Racking is a winemaking term for siphoning. The reason for siphoning from one container to another is that the solids which settle on the bottom remain in the first container and the result is a clearer liquid. Above is the pear wine I started last month in a 3 gallon carboy. The first few days it had a much more creamy color. The airlock was no longer bubbling and a half inch of sediment (lees) had collected at the bottom.
On the left is the carboy with the sediment remaining after racking. The three newly filled containers are on the right. After a couple more rackings, the wine will hopefully end up looking like last year’s which is shown below. It cleared nicely without filtering or fining, just racking a few times. And if I put a nice label on it and called it chardonay, it would fool a lot of people. Its flavor is similar to the buttery chardonays that were popular in the 80’s. Making a palatable wine from organically grown backyard fruit could be happening again. Racking day is time for tasting. Its still very yeasty, but no off flavors and almost completely dry (what I’m going for).
While I had the equipment out, I also racked my Norton grape wine. I just have a gallon and a half of it. The flavor on that was also yeasty and dry so both fermentations I started last month went well. We’ll see how they age.
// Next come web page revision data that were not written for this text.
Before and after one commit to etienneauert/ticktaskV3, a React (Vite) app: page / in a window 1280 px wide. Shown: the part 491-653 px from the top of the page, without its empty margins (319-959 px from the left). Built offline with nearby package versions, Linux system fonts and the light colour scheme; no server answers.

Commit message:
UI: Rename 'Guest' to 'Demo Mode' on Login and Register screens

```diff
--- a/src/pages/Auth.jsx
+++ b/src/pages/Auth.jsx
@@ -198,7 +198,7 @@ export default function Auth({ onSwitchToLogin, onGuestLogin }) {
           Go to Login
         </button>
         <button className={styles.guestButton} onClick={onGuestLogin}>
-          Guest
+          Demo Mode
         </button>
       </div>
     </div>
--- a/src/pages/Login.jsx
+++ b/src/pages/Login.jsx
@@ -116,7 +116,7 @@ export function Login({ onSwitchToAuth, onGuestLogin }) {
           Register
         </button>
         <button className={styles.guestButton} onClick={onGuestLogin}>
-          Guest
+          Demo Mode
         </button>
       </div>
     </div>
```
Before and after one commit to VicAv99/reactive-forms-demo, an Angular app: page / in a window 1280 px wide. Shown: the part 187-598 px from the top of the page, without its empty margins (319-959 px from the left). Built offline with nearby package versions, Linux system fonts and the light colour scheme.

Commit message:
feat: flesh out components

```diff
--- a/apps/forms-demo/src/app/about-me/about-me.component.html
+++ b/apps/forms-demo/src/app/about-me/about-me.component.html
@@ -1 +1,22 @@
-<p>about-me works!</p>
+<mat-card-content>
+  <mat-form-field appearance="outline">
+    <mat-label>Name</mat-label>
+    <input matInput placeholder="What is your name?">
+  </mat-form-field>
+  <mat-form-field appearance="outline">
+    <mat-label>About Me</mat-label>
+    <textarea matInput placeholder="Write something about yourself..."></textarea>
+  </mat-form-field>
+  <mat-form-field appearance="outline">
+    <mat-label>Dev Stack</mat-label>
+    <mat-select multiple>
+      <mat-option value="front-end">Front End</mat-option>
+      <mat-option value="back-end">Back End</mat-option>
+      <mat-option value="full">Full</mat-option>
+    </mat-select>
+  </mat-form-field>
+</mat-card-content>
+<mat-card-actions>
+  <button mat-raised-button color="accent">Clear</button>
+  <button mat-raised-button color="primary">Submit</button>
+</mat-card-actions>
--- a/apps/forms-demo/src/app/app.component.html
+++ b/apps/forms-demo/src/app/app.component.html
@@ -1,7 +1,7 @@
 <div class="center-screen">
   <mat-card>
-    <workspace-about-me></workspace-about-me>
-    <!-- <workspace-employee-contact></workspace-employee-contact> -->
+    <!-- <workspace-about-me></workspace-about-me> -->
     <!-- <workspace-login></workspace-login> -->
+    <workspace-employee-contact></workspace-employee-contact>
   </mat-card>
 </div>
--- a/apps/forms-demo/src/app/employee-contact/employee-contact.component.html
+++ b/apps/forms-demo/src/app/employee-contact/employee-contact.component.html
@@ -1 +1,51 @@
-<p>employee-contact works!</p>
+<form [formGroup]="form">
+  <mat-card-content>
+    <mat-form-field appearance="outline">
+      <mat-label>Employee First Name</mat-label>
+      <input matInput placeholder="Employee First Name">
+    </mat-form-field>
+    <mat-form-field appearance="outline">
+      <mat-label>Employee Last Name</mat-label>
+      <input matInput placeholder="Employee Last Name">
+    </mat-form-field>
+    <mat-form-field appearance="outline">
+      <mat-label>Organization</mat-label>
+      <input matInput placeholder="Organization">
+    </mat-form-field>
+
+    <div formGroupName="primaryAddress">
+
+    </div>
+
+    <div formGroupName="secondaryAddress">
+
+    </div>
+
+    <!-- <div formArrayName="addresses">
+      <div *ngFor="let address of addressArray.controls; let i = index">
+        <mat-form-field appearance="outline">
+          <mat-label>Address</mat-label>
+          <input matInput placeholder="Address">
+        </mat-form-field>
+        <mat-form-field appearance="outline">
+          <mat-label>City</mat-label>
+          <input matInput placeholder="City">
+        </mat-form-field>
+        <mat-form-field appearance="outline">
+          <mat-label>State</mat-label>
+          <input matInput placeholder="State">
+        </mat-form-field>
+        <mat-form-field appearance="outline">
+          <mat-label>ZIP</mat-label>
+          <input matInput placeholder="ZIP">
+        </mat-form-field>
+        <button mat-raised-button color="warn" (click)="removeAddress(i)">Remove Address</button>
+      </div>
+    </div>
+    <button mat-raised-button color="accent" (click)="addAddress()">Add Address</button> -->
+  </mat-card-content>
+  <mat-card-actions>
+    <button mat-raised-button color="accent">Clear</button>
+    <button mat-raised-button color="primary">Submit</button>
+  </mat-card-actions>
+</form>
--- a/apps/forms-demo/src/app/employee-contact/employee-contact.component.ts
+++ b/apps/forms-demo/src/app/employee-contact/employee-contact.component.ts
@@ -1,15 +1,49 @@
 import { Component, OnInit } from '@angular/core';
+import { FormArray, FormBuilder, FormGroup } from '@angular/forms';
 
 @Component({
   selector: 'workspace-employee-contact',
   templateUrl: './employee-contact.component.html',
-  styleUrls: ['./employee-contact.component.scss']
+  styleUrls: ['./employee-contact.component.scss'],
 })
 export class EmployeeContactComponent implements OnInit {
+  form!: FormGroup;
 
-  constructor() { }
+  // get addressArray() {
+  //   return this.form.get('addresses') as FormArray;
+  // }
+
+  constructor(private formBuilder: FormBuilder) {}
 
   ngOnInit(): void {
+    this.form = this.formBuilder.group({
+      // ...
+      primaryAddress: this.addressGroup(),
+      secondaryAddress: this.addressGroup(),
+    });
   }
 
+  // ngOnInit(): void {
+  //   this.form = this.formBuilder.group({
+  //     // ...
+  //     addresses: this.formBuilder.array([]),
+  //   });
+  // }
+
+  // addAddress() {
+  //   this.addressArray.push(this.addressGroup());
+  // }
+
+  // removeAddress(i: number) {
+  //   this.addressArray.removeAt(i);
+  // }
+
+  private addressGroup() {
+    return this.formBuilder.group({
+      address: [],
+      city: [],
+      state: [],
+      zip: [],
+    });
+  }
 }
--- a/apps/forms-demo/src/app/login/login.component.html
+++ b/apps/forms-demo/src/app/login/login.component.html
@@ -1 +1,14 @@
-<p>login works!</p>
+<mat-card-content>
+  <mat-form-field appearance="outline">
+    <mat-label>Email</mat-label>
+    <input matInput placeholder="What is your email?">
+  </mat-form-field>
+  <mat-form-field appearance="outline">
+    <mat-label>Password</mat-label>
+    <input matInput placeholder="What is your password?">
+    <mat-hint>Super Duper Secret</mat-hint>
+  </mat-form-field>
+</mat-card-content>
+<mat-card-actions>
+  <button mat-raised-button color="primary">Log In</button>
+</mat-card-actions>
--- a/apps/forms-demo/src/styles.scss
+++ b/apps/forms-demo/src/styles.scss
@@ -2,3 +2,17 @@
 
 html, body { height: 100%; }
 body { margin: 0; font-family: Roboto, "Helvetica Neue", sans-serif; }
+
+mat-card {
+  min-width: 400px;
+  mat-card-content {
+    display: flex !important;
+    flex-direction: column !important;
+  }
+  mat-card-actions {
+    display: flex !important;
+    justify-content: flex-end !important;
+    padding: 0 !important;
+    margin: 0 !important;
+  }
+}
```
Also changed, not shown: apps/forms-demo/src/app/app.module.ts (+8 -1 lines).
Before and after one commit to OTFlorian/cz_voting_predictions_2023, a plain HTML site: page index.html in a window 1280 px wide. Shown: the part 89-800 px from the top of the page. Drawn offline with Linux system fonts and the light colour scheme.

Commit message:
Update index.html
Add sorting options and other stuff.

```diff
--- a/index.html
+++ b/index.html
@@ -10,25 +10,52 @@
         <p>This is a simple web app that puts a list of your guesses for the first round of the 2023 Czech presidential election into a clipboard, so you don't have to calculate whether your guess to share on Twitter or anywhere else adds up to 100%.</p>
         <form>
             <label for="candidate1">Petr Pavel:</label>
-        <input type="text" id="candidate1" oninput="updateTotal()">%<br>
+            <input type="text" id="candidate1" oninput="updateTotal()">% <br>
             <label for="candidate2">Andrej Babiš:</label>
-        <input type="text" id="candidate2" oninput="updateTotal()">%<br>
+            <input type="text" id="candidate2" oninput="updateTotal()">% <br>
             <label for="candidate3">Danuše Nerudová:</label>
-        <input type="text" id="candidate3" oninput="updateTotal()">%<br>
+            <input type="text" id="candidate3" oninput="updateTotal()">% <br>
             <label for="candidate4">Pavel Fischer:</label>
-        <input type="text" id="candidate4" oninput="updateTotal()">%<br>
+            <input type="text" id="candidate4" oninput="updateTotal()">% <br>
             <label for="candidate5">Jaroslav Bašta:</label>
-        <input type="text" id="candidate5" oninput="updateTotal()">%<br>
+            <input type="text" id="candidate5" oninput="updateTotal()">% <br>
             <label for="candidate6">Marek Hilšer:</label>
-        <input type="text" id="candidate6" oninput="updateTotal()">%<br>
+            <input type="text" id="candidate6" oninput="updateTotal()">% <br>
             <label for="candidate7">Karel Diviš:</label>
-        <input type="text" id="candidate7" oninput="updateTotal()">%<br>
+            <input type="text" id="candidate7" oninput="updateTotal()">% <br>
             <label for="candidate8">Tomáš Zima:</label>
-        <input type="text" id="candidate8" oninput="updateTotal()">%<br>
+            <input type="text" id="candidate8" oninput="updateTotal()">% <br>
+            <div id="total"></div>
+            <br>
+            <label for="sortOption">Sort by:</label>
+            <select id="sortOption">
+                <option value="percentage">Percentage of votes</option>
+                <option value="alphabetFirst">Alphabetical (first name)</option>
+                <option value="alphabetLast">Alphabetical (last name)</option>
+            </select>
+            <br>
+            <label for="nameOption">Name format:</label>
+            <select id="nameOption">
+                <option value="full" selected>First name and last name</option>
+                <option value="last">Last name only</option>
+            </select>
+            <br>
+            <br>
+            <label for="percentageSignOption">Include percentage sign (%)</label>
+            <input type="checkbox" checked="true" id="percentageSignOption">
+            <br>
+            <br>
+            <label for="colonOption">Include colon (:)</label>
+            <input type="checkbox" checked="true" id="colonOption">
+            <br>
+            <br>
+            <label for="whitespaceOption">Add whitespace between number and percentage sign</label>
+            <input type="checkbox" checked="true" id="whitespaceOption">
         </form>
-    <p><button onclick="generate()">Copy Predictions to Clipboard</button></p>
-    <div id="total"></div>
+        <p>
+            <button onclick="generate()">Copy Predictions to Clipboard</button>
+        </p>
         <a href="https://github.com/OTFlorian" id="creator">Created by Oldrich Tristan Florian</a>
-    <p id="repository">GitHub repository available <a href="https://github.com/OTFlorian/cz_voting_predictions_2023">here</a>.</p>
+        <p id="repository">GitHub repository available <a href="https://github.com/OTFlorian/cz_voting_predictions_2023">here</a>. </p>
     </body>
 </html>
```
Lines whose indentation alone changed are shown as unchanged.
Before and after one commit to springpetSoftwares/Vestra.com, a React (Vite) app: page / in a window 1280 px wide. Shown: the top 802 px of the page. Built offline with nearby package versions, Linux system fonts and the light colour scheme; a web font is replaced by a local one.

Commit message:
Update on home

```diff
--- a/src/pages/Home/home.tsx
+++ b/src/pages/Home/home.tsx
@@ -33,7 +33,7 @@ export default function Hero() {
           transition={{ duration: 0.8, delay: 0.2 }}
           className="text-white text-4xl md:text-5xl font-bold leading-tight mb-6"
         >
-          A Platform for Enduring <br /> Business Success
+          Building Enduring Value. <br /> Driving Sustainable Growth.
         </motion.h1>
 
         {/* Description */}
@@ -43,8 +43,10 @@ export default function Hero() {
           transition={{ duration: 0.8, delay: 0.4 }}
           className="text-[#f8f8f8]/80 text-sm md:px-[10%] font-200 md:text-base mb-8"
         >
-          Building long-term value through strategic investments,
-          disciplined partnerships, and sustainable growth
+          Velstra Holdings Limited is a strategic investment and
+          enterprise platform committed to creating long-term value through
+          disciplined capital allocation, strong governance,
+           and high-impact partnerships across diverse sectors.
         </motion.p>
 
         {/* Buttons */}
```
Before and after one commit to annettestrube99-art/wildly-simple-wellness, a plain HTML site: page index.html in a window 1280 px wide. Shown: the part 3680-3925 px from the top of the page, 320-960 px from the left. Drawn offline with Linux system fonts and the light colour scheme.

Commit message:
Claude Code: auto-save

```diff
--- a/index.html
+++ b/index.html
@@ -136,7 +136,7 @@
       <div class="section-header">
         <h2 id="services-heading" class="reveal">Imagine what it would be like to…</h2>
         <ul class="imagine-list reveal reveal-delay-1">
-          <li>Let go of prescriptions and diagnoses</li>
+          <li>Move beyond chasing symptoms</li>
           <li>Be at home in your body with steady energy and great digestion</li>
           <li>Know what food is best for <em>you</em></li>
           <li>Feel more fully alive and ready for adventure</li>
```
The grape did have a noticeable jam/dried fruit flavor which could be a good thing. The before and after racking shots: